» **TASK TO CARRY OUT**
State only how many lines below include the word "color".
== == ==
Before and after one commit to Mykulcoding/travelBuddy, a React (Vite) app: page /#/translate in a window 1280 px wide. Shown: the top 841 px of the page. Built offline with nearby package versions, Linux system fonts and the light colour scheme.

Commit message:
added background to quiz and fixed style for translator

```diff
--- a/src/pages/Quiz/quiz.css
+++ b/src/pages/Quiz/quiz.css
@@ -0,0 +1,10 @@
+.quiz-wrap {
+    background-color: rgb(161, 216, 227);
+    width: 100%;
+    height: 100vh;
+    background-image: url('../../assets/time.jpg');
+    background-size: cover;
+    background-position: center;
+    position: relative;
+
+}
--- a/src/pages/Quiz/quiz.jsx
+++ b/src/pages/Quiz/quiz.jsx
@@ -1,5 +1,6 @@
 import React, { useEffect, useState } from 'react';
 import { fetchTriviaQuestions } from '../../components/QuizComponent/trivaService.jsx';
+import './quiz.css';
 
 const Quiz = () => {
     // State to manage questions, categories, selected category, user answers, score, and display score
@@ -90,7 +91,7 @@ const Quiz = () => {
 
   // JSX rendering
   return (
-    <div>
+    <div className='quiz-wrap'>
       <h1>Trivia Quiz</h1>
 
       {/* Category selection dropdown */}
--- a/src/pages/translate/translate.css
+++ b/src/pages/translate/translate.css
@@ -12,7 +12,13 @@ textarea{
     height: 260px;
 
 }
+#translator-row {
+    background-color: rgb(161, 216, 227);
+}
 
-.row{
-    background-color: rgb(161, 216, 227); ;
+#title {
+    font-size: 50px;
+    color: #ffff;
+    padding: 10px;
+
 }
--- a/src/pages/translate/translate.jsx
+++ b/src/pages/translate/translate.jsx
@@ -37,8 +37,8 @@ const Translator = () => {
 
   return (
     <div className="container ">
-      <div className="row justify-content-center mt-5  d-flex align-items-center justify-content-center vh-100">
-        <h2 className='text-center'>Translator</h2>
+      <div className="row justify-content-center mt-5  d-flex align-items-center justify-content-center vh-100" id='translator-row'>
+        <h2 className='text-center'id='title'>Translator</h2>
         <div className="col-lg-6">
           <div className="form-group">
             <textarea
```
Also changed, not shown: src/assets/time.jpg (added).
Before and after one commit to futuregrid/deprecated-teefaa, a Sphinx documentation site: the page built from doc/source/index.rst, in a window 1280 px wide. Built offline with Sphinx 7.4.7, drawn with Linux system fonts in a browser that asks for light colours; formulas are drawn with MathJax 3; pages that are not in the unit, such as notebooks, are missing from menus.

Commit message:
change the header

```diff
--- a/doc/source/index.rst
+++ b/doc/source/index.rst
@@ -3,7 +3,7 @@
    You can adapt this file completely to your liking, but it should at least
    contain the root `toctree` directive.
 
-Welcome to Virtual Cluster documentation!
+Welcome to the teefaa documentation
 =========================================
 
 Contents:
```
== == ==
» **RESPONSE TO THIS TASK**
4